A pilot plant based on the principle of gravity-driven membrane disinfection has been designed and built in 2008 in collaboration with Veolia, Kompetenzzentrum Wasser Berlin and Opalium,. The pilot plant was tested in France (Veolia Research Centre, Annet-sur-Marne (France)) and in South Africa (rural settlement Ogunjini, KwaZulu-Natal) in collaboration with Umgeni Water Works during the period of January 2009 – May 2010. This project was supported by the European Commission (project Techeau).
Placed in a 10 feet-long maritime container, the unit is composed of following componen
- A submerged flat-sheet UF module (membrane area: 40 m2).
- A storage tank for residual chlorination to avoid recontamination of treated water (not used in this study).
- Biological sand filtration was introduced into the system in order to decrease surface load of the membrane. In order to investigate the impact of biological sand filtration, it was in operation during tests in France and was by-passed in the later stages.
The pilot plant has a capacity of 4 m3/d .
Pilot plant based on biological sand filtration and GDM-filtration
The pilot plant was operated in a dead-end mode without back-flushing or cleaning. However, impact of manual drainage was studied and manual drainage was applied 1-7 times a week. In France, untreated water from river Marne, France was feeding the system.
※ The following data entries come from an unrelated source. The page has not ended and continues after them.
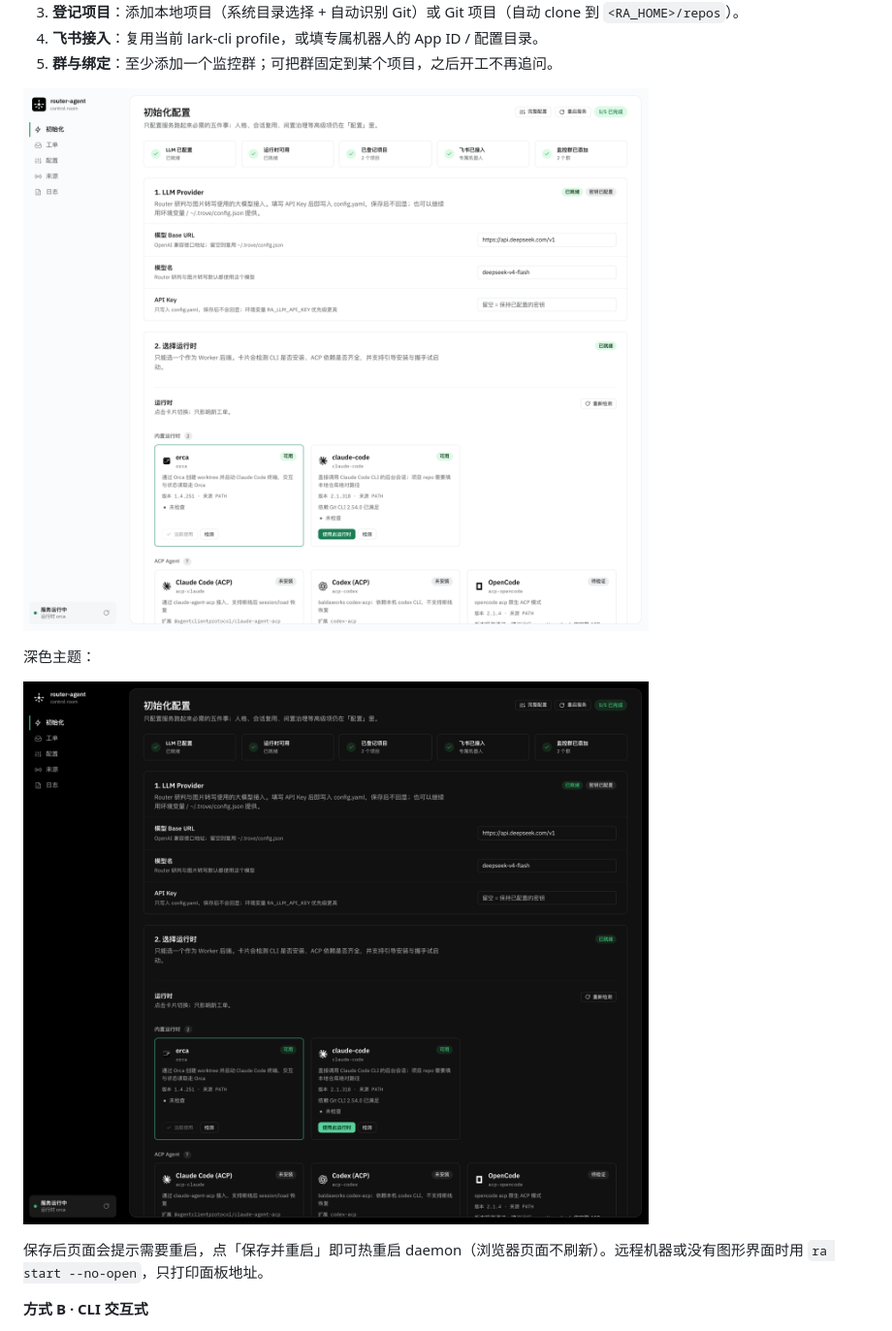
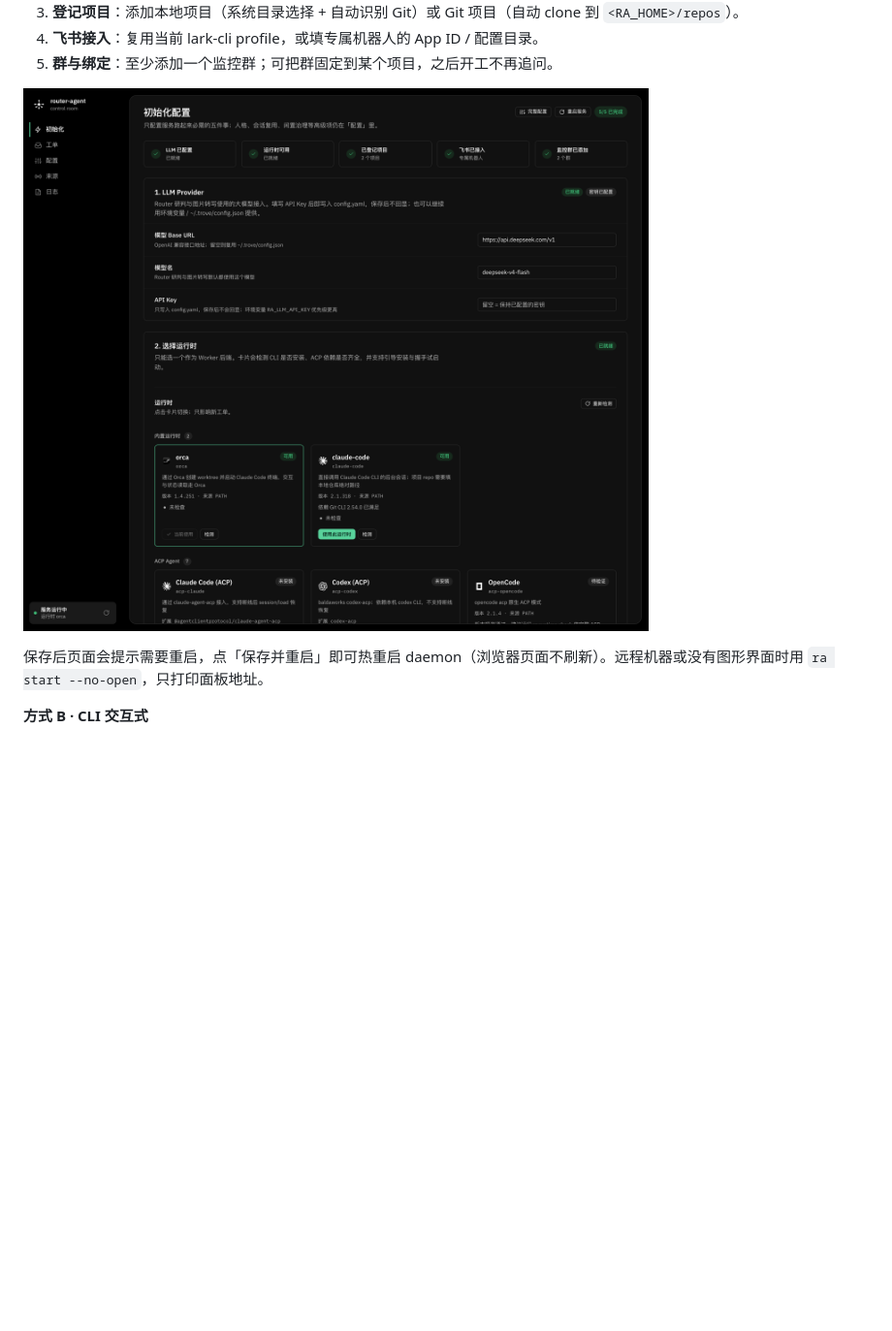
Before and after one commit to blankPen/router-agent, a Markdown page: README.md, the part around one of its changes. Shown at 97% size. Rendered like a GitHub page; pictures changed too: docs/assets/readme/setup-overview-light.png (deleted); blank space fills up the shorter version.

```diff
--- a/README.md
+++ b/README.md
@@ -83,11 +83,7 @@ ra web                # 之后想再打开面板
 4. **飞书接入**：复用当前 lark-cli profile，或填专属机器人的 App ID / 配置目录。
 5. **群与绑定**：至少添加一个监控群；可把群固定到某个项目，之后开工不再追问。
 
-![Web 初始化页：五步完成度清单、LLM Provider 与运行时卡片](docs/assets/readme/setup-overview-light.png)
-
-深色主题：
-
-![Web 初始化页（深色）](docs/assets/readme/setup-overview-dark.png)
+![Web 初始化页：五步完成度清单、LLM Provider 与运行时卡片](docs/assets/readme/setup-overview-dark.png)
 
 保存后页面会提示需要重启，点「保存并重启」即可热重启 daemon（浏览器页面不刷新）。远程机器或没有图形界面时用 `ra start --no-open`，只打印面板地址。
 
```
Also changed, not shown: other parts of README.md (+2 -2 lines), README.en.md (+3 -7 lines), docs/assets/readme/setup-runtime-dark.png (added), docs/assets/readme/setup-runtime-light.png (deleted), docs/assets/readme/setup-steps-dark.png (added), docs/assets/readme/setup-steps-light.png (deleted).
This water had turbidity of 3-258 NTU and TOC of 0.9-7.7 mg C/L. Flux values of 5-7 L/m2/h (20OC) were measured.
In South Africa, river water feeding the plant had turbidity of 10-600 NTU and TOC of 1.6-2.5 mgC/L. Flux values of 4-6 L/m2/h (at 20OC) were measured when turbidity of river water was lower than 160 NTU. However, rain events resulting in increase of turbidity of river water over 600 NTU over several days led to a reduction of flux and its stabilization at 2-3 L/m2/h (see Figure 12). It was concluded that a pre-treatment is required for the system when raw water turbidity exceeds 100 NTU.